## 1.4 Exercise 4

"(a) Prove by induction that given $n \in \mathbb{Z}_+$, every nonempty subset of $\{1, \ldots, n\}$ has a largest element.

(b) Explain why you cannot conclude from (a) that every nonempty subset of $\mathbb{Z}_+$ has a largest element."

(Taken from Topology by James R. Munkres, Second Edition, Prentice Hall, NJ, 2000. Page 34.)

(a)

Let $A$ be the set of all positive integers for which this statement is true.  Then $A$ contains 1, since when $n=1$ the only nonempty subset of $\{1, \ldots, n\} = \{1\}$ is $\{1\}$, and the element 1 is the largest element because it's greater than or equal to itself.

Now suppose $A$ contains $n$, we want to show it contains $n+1$ as well.

Let $C$ be a nonempty subset of $\{1, \ldots, n+1\}$.  If $C$ consists of $\{n+1\}$ alone, then this is the largest element of $C$.  In fact $n+1$ is the largest element of all sets containing it.  Notice that the subsets containing $n+1$ constitute the totality of additional subsets that we can append to the set of subsets of $\{1, \ldots, n\}$ (that have a largest element already from the inductive hypothesis).

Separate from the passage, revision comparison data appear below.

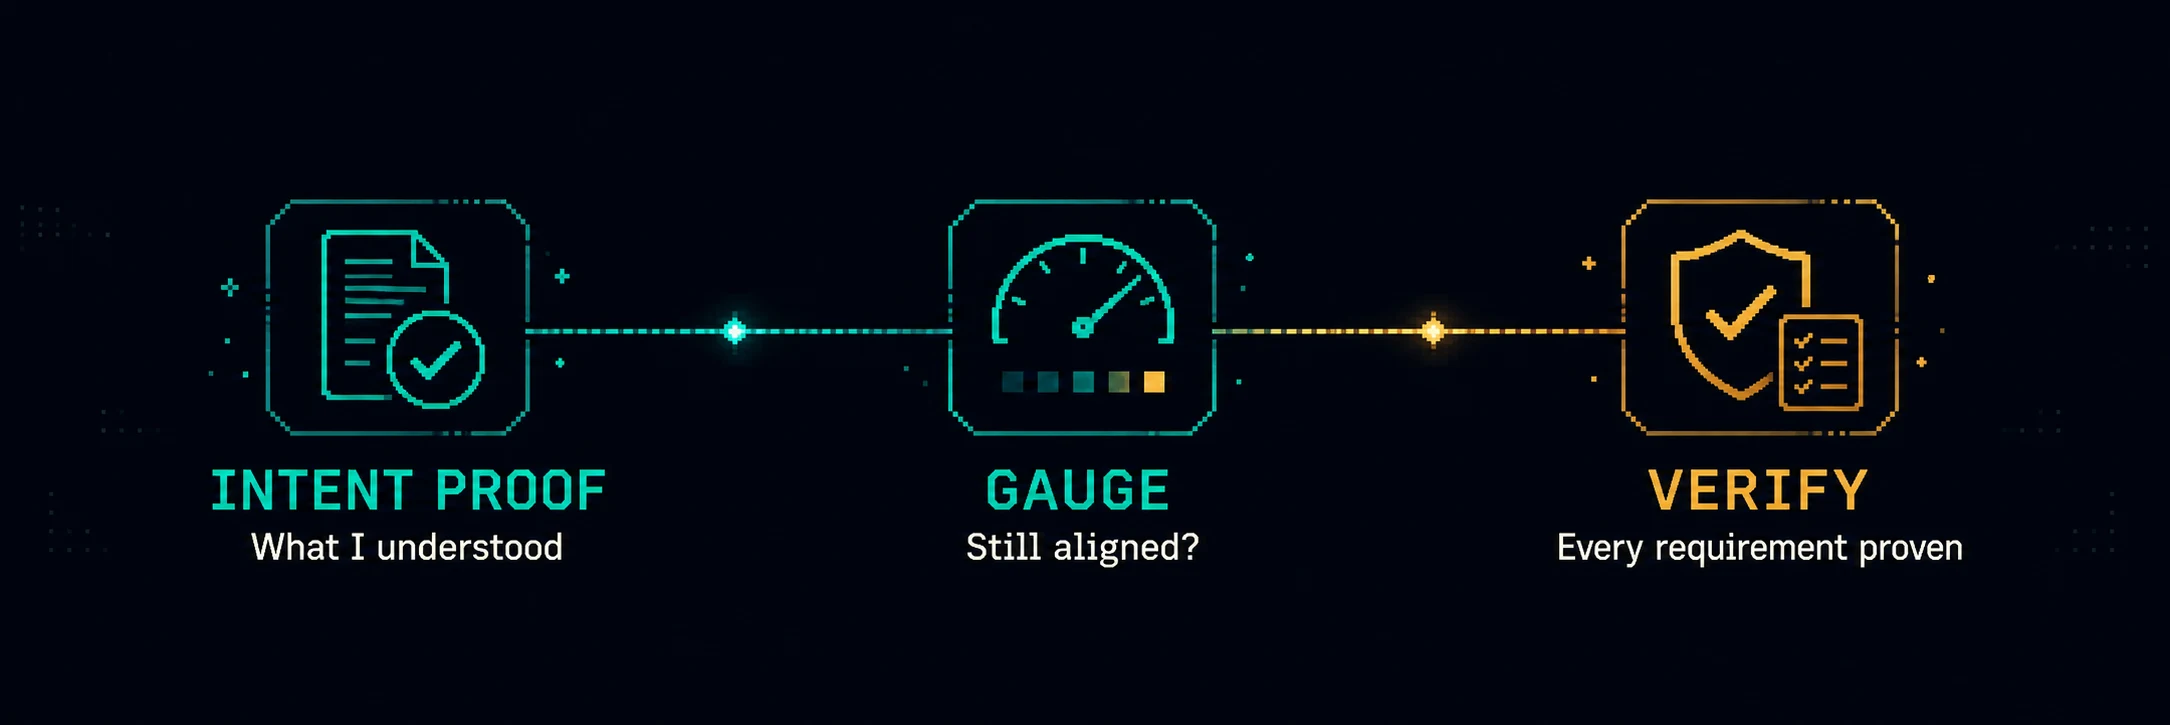
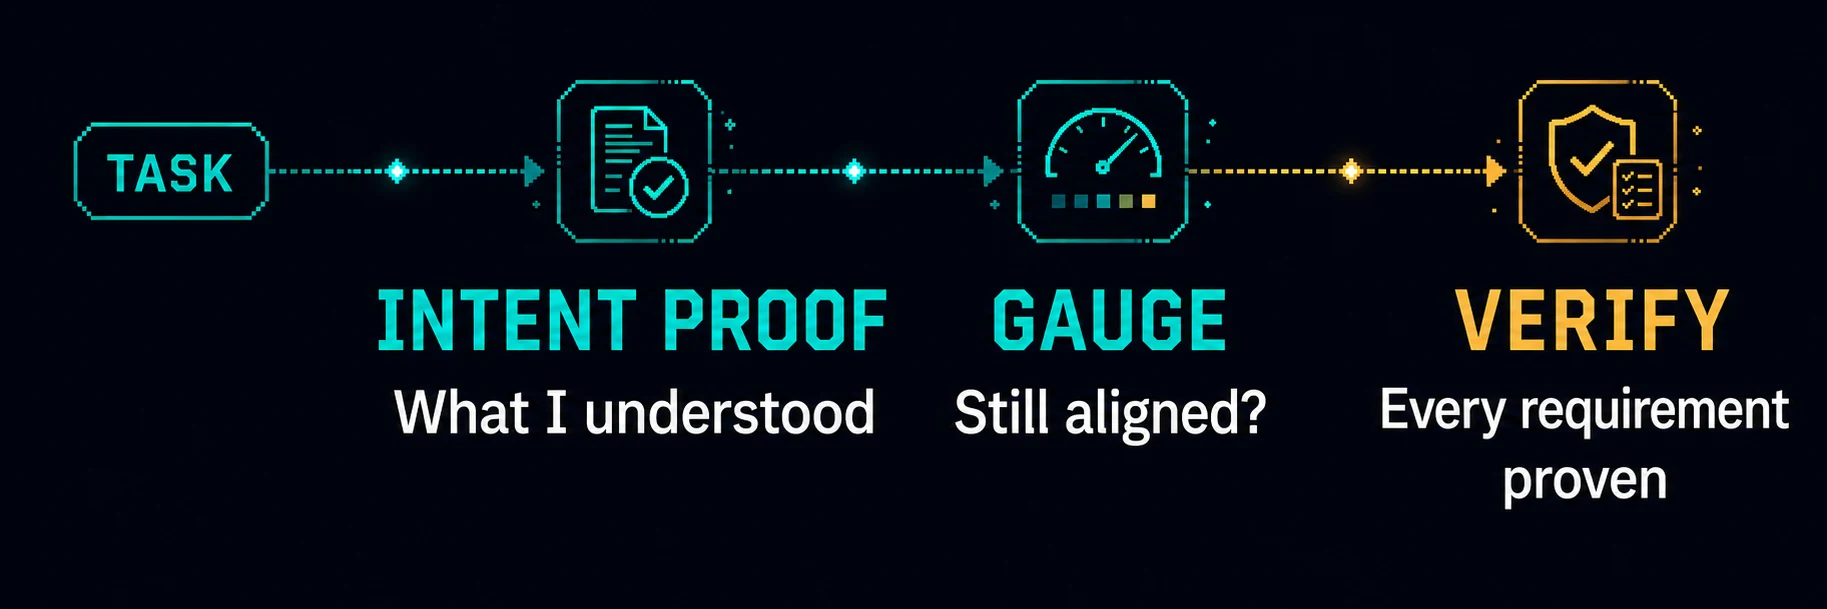
docs: improve hero mobile readability

Changed region(s): [[0.0312, 0.1248, 0.9984, 0.8424]]

diff --git a/README.md b/README.md
@@ -6,10 +6,10 @@ Tink makes Claude Code and Codex prove what they understood, detect drift while 
 
 **Intent Proof → Gauge → Evidence-based Verify**
 
-<sub>Local files only. No server, telemetry, or hidden state.</sub>
+<sub>Local files only—no server, telemetry, or hidden state.</sub>
 
 <p align="center">
-  <img src=".github/assets/hero-v2.webp" alt="Tink workflow: Intent Proof reveals understanding, Gauge detects drift, and Verify proves every requirement" width="100%">
+  <img src=".github/assets/hero-v2.webp" alt="Tink workflow: a task enters Intent Proof, Gauge checks alignment, and Verify proves every requirement" width="100%">
 </p>
 
 <p>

Thus $A$ is inductive, $A = \mathbb{Z}_+$, and the statement is true for all $n \in \mathbb{Z}_+$.

We can create a little table to show this formally.

(b)

Pick $\mathbb{Z}_+ \subset \mathbb{Z}_+$.  It is nonempty, but has no largest element!  For, suppose it did, and pick it. Say it is $x$.  Then $x+1$ is larger, with $x+1 \in \mathbb{Z}_+$ (since $\mathbb{Z}_+$ is inductive, e.g.).  We've reached a contradiction in our argument, and thus $\mathbb{Z}_+$ has no largest element.